As part of the training, teachers also learn how to use the CS-STEM Network (CS2N.org) to create “Groups” with their students, track progress, and collect assignments. 

Coding and Computational Thinking is designed for student self-pacing individually, or in small groups, (preferably pairs). Each individual or group should work together at one computer, with one VEX V5 robot. The exact number of contact hours provided in the curriculum will vary, given the self-paced nature of the materials, along with other factors such as class length and frequency.

One of the biggest challenges facing teachers today is meeting the needs of each individual student in their classroom; that is the core of differentiated instruction. Differentiated instruction asks teachers to approach students at their instructional level, and requires students to show evidence of growth from their instructional level. Differentiated instruction encompasses more than just assessment. It involves all aspects of instruction: classroom delivery, overall learning environment, learning content, and assessment. The curriculum provides many opportunities for students of all abilities.

Curriculum tasks are designed to involve some – but not extensive – mechanical consideration, so that hands-on design tasks may remain authentic without becoming logistically difficult.

A typical plan for a curriculum module is:

  1. View the introductory video as a class, or in individual groups, then review the challenge for the unit
    • In a group, identify and note key capabilities the robot must develop, and problems that must be solved in individual engineering journals or class logs (e.g. on sticky paper posted on the walls)
  2. Individuals or groups proceed through the materials at their own pace, following the instruction directly, and constructing solutions to the Try It! and Mini-Challenge steps as they go
  3. Each individual or group constructs its own solution to the Unit Challenge
    •  Groups may be asked to document their solutions in journals or logs, and especially to explain how they overcame the key problems identified at the start of the unit

 

VEX Hardware and Software

Other Materials

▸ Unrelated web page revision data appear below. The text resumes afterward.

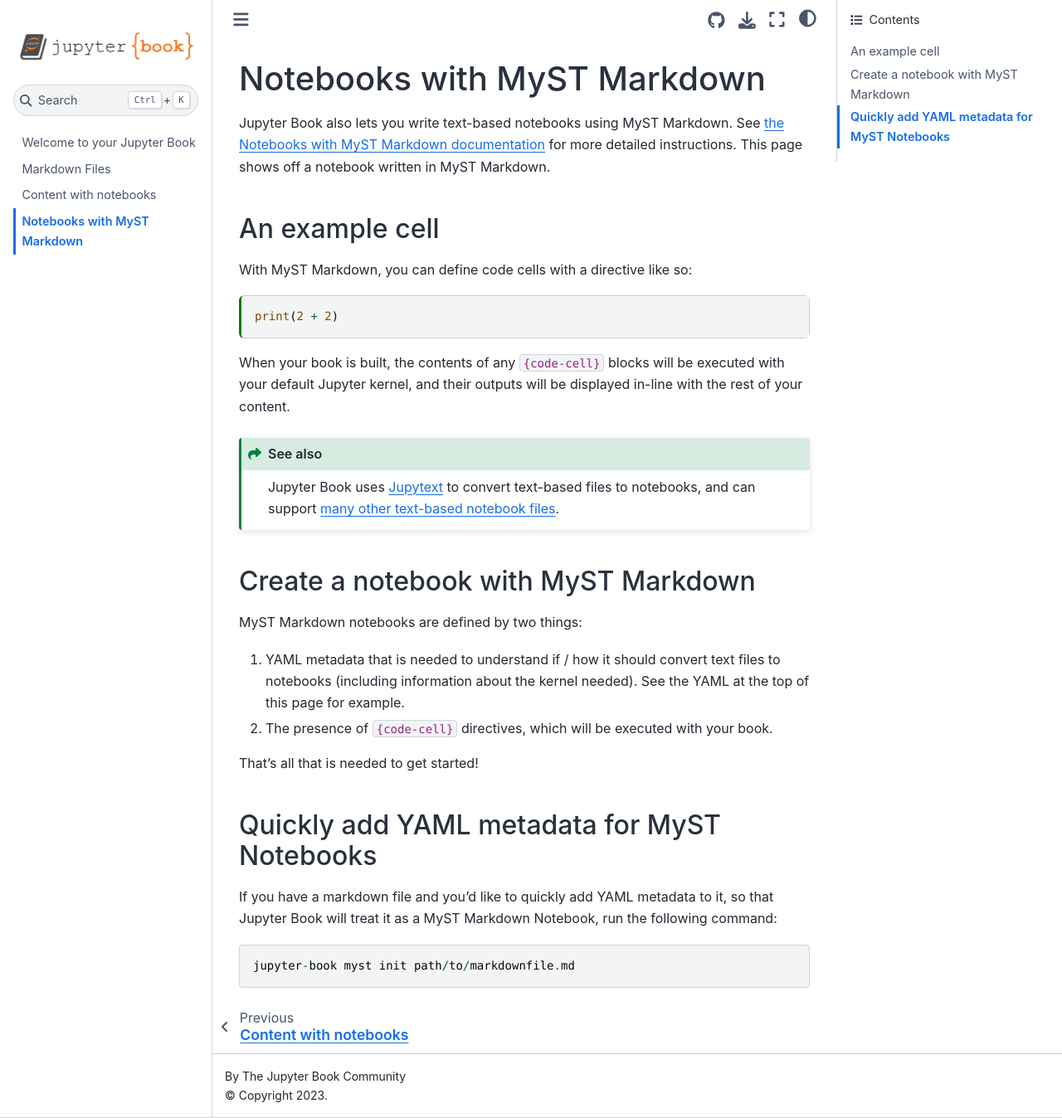
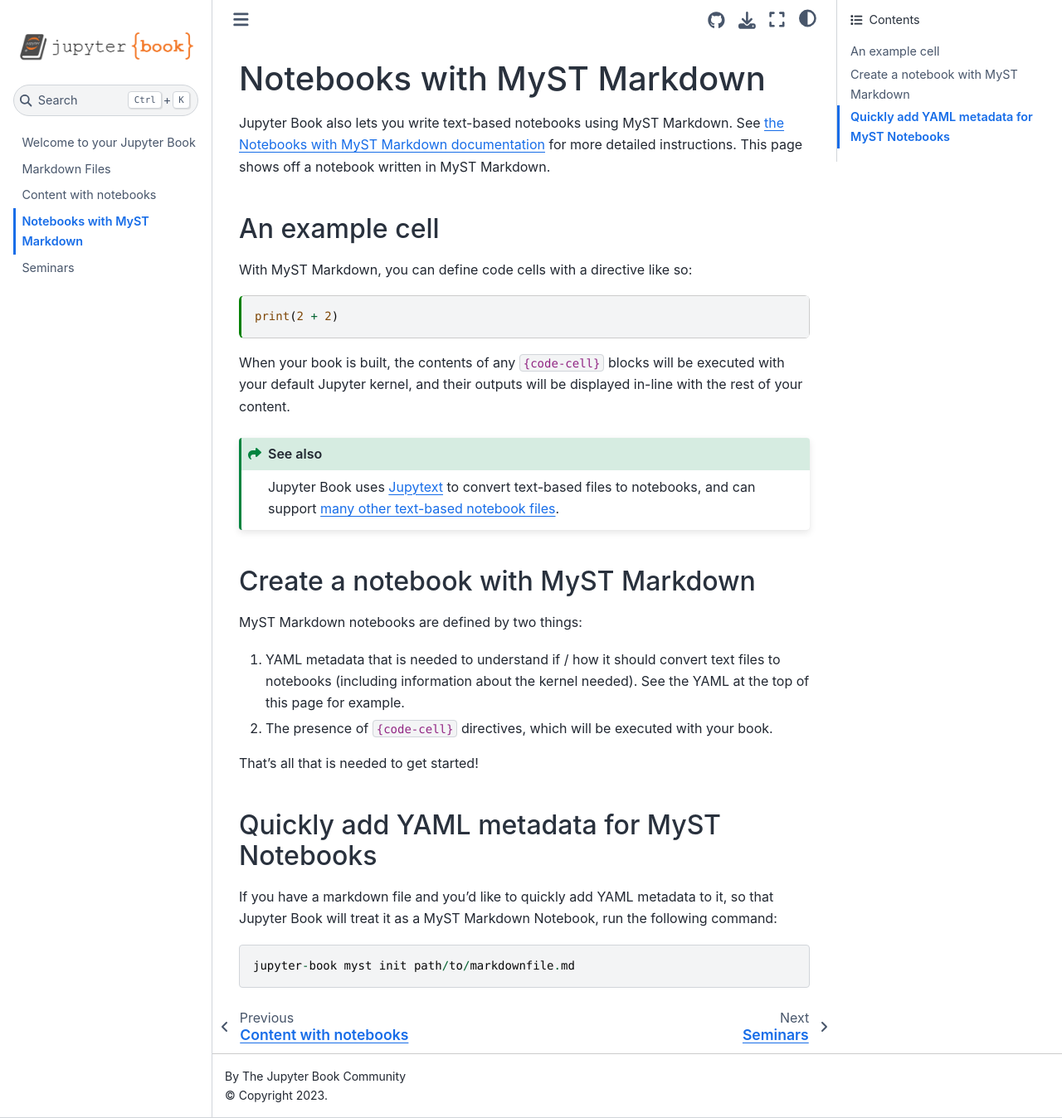
Before and after one commit to facusapienza21/site, a Jupyter Book: the page built from markdown-notebooks.md, in a window 1280 px wide and 1348 px high. Shown: the whole window at 83% size. Built offline with Jupyter Book 1.0.4 settings and Sphinx 7.4.7 and the Sphinx Book theme 1.1.4, drawn with Linux system fonts in a browser that asks for light colours.

Commit message:
Update _toc.yml
Added seminars to table of contents

```diff
--- a/_toc.yml
+++ b/_toc.yml
@@ -7,3 +7,4 @@ chapters:
 - file: markdown
 - file: notebooks
 - file: markdown-notebooks
+- file: seminars
```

  • Black electrical tape
  • Open areas for the robot to safely move
  • Small, colored objects for the robot to manipulate. We like the Cube kit
  • Boxes or other objects to serve as barriers and obstacles
  • Meter sticks
  • Protractors
  • Spare VEX components or Velcro to connect additional sensors